A Hardwick man is being held without bail in a disturbing case in which he allegedly assaulted his 7-year-old son, who fell into a coma and showed signs of starvation, dehydration, and bruising, injuries that were exacerbated when he was forced to scrub floors, court records show.
Randall E. Lints, 26, entered no plea at his arraignment Wednesday in East Brookfield District Court to charges of assault and battery on a child with substantial injury, reckless endangerment of a child, and two counts of permitting injury to a child, said a spokesman for Worcester District Attorney Joseph D. Early Jr.
Lints was ordered held pending a dangerousness hearing on Friday. He was arrested on Tuesday.
His lawyer, John F. Madaio, declined to comment on the charges but said Lints is “very concerned for his son, and he’s very distressed about the whole situation.”
The state Department of Children and Families said in a brief statement that the agency “received a report and is collaborating with law enforcement on its investigation.” The boy is currently in DCF custody.
A DCF spokeswoman declined to say whether the boy’s family had a prior history with the child protection agency, citing respect for the youth’s privacy.
According to a State Police report, a Hardwick officer went to Lints’ home on July 14, after a caller said a child there was breathing but unresponsive. The officer saw bruising on the boy’s head and jaw, and Lints said the child fell out of bed two days earlier, the report said.
The boy was taken to Baystate Mary Lane Hospital in Ware with “life-threatening injuries,” according to the report. He was transferred to the Baystate Health medical campus in Springfield, where Dr. Stephen C. Boos examined him several times.
According to authorities, Boos noted that the boy had multiple bruises on his body that were inconsistent with a fall, and the child had lost approximately 12 to 15 pounds in recent months, dropping to just 38½ pounds.
Boos wrote in one assessment that “reports of being ‘in his room’ for days, against a background of behavioral complaints, combined with the physical injuries, apparent starvation, and dehydration create grave concerns for inflicted injury,” the State Police report said.

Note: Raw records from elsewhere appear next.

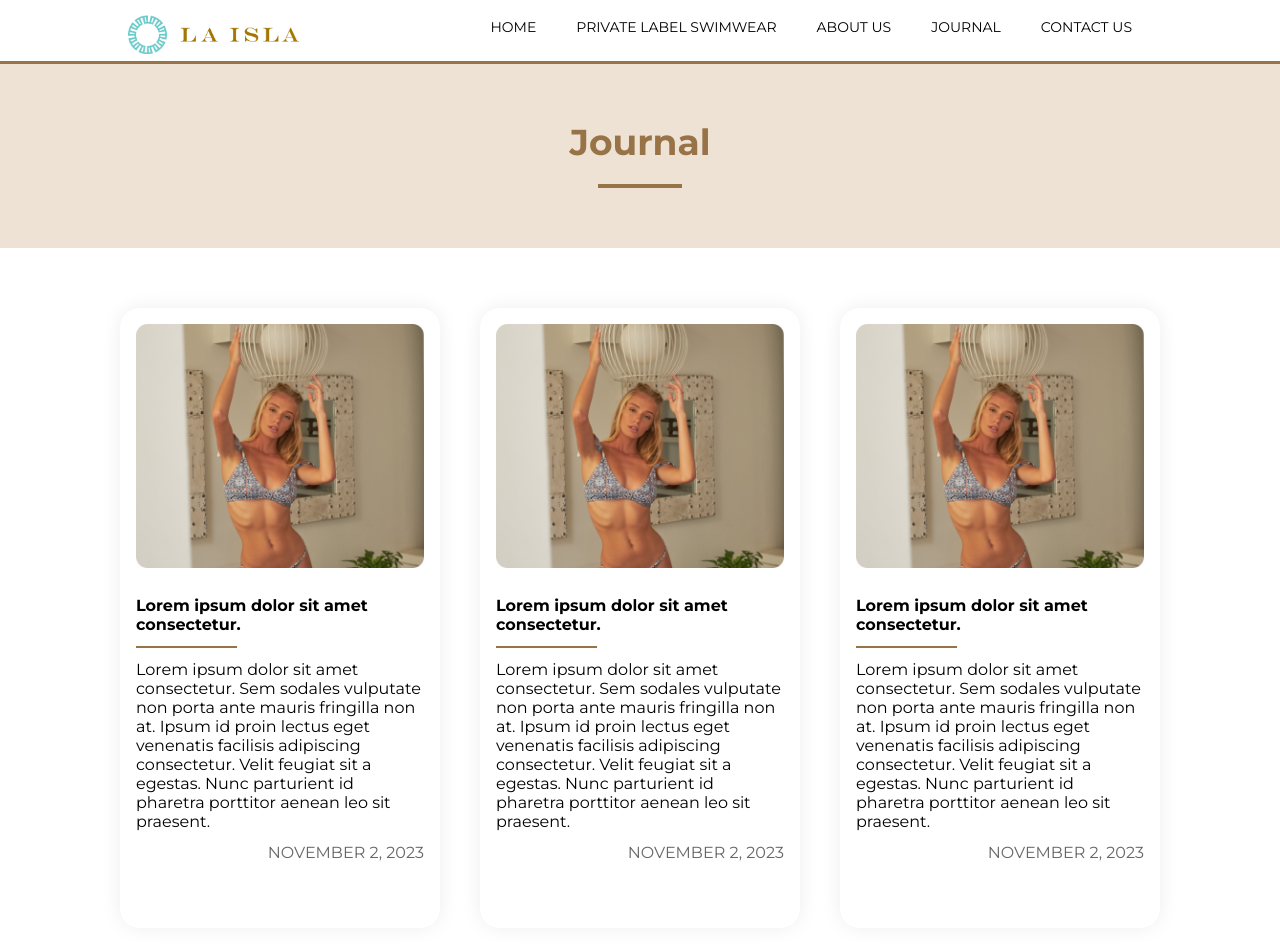
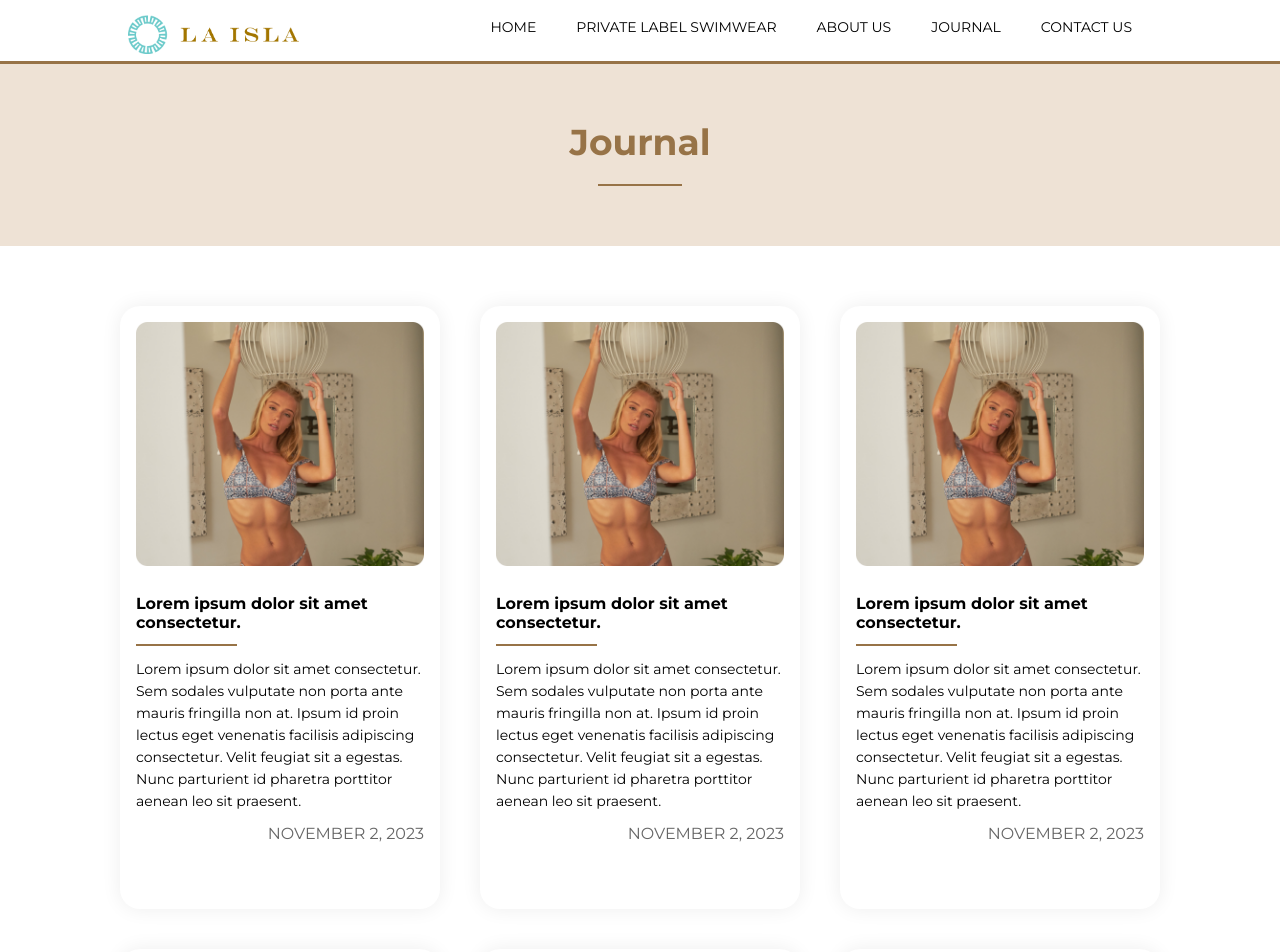
Before and after one commit to mactrix-markjohn/laisla, a React (Vite) app: page /laisla/Journal in a window 1280 px wide. Shown: the top 952 px of the page. Built offline with nearby package versions, Linux system fonts and the light colour scheme.

Commit message:
small journal correction

```diff
--- a/src/Components/Journal/Section1Journal/Section1Journal.css
+++ b/src/Components/Journal/Section1Journal/Section1Journal.css
@@ -19,6 +19,6 @@
 
 }
 .Section1JournalContent hr{
-    border: 2px solid #977347;
+    border: 1.5px solid #977347;
     width: 8%;
 }
--- a/src/Components/Journal/Section2Journal/Section2Journal.css
+++ b/src/Components/Journal/Section2Journal/Section2Journal.css
@@ -31,6 +31,9 @@
 }
 .Section2JournalBody{
     margin-bottom: 12px;
+    font-size: 14px;
+    font-weight: 400;
+    line-height: 22px;
 
 }
 .Section2Date{
```
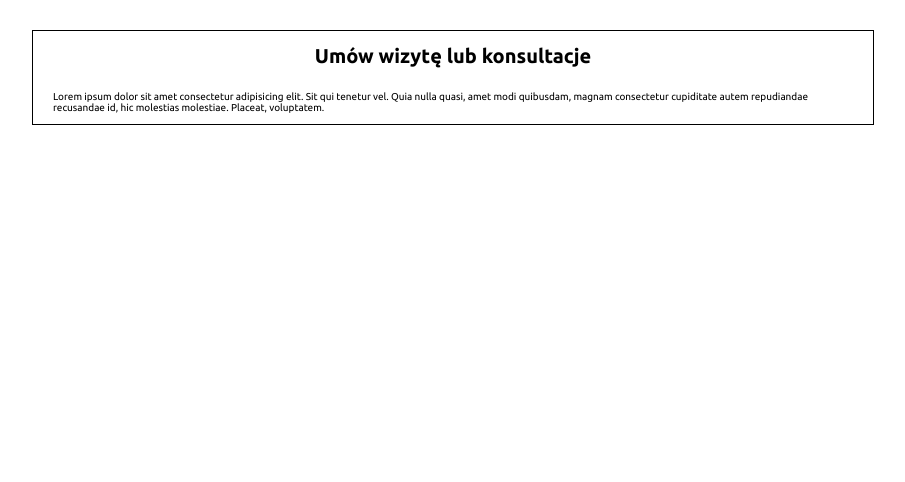
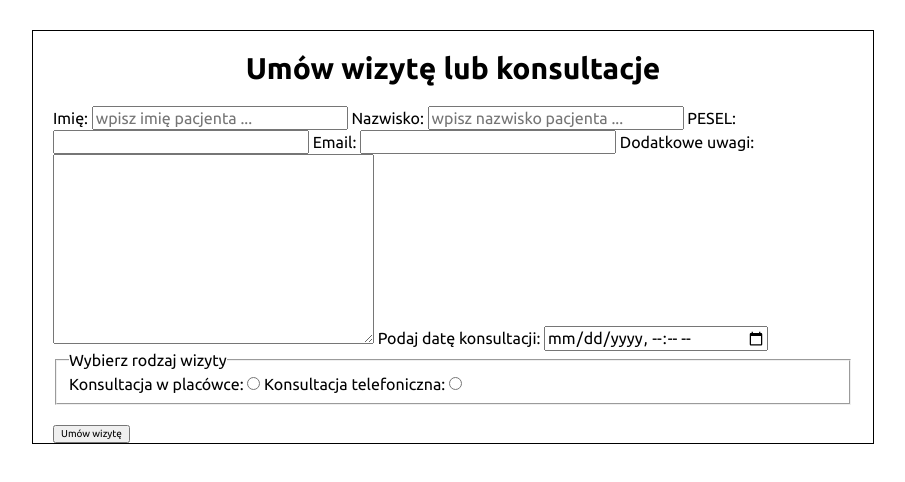
Before and after one commit to piotr-skolorzynski/simple-form-examp, a plain HTML site: page index.html in a window 1280 px wide. Shown: the whole page, without its empty margins (187-1092 px from the left). Drawn offline with Linux system fonts and the light colour scheme.

Commit message:
modify index.html and style.css add form

```diff
--- a/index.html
+++ b/index.html
@@ -14,8 +14,34 @@
 
     <div class="container">
         <h1>Umów wizytę lub konsultacje</h1>
-        <p>Lorem ipsum dolor sit amet consectetur adipisicing elit. Sit qui tenetur vel. Quia nulla quasi, amet modi quibusdam, magnam consectetur cupiditate autem repudiandae recusandae id, hic molestias molestiae. Placeat, voluptatem.</p>
+        <form action="./sent.html" method="post" target="_blank" name="form-reserve-consultation">
+            <label for="fname">Imię:</label>
+            <input type="text" id="fname" placeholder="wpisz imię pacjenta ..." required>
+            <label for="lname">Nazwisko:</label>
+            <input type="text" id="lname" placeholder="wpisz nazwisko pacjenta ..." required>
+            <label for="pesel">PESEL:</label>
+            <input type="number" name="" id="pesel">
+            <label for="email">Email:</label>
+            <input type="email" name="" id="email">
+            <label for="comments">Dodatkowe uwagi:</label>
+            <textarea name="comments" id="comments" cols="30" rows="10"></textarea>
+            <label for="datetime">Podaj datę konsultacji:</label>
+            <input type="datetime-local" name="" id="datetime">
+            <fieldset>
+                <legend> Wybierz rodzaj wizyty </legend>
+                <label for="contact">Konsultacja w placówce:</label>
+                <input type="radio" name="visits" id="contact" value="contact">
+                <label for="phone">Konsultacja telefoniczna:</label>
+                <input type="radio" name="visits" id="phone" value="phone">
+            </fieldset>
+        </form>
+        <button type="submit">Umów wizytę</button>
+        <!-- dokończ button submit, przypomnij sobie jak się robi z przyciskiem type submit poza formularzem -->
     </div>
+
+
+
+
 
 </body>
 </html>
--- a/style.css
+++ b/style.css
@@ -6,9 +6,15 @@ body {
     margin: 3rem auto;
     padding: 0 2rem;
     max-width: 800px;
-    display: flex;
-    flex-direction: column;
-    justify-content: center;
-    align-items: center;
     border: 1px solid black;
 }
+
+.container h1 {
+    text-align: center;
+    font-size: 3rem;
+}
+
+form {
+    margin: 2rem 0;
+    font-size: 1.6rem;
+}
```
Also changed, not shown: 1 other file.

The report, filed after Lints’s arrest on Tuesday, said the boy is still in a coma. He remains hospitalized in Springfield, and a Baystate Health spokesman said he had no information on the child on Wednesday.
Investigators have found that Lints, who has a grim reaper tattoo on his chest, rarely lets his son out of view or allows him to be alone with others, and that he has a history of limiting the boy’s food and drink intake, even though a therapist addressed the issue in May, the report said.
Lints’ strict discipline and “forcing [his son] to continuously wash the floors contributed to [his] injuries,” State Police wrote.
The report also said injuries to the child’s knees and hands are the result of bleach exposure and are healing.
In addition, a nurse spotted scarring and blistering on his feet that appeared to be the result of a burn, the report said.
Madaio, his lawyer, said Wednesday that “I think some information will come out [during Friday’s hearing] that is interesting, at least as far as the situation that he finds himself in. . . . That’s all I have to say right now.”
The boy’s mother is not named in the State Police report, and court records indicate that Lints is unmarried.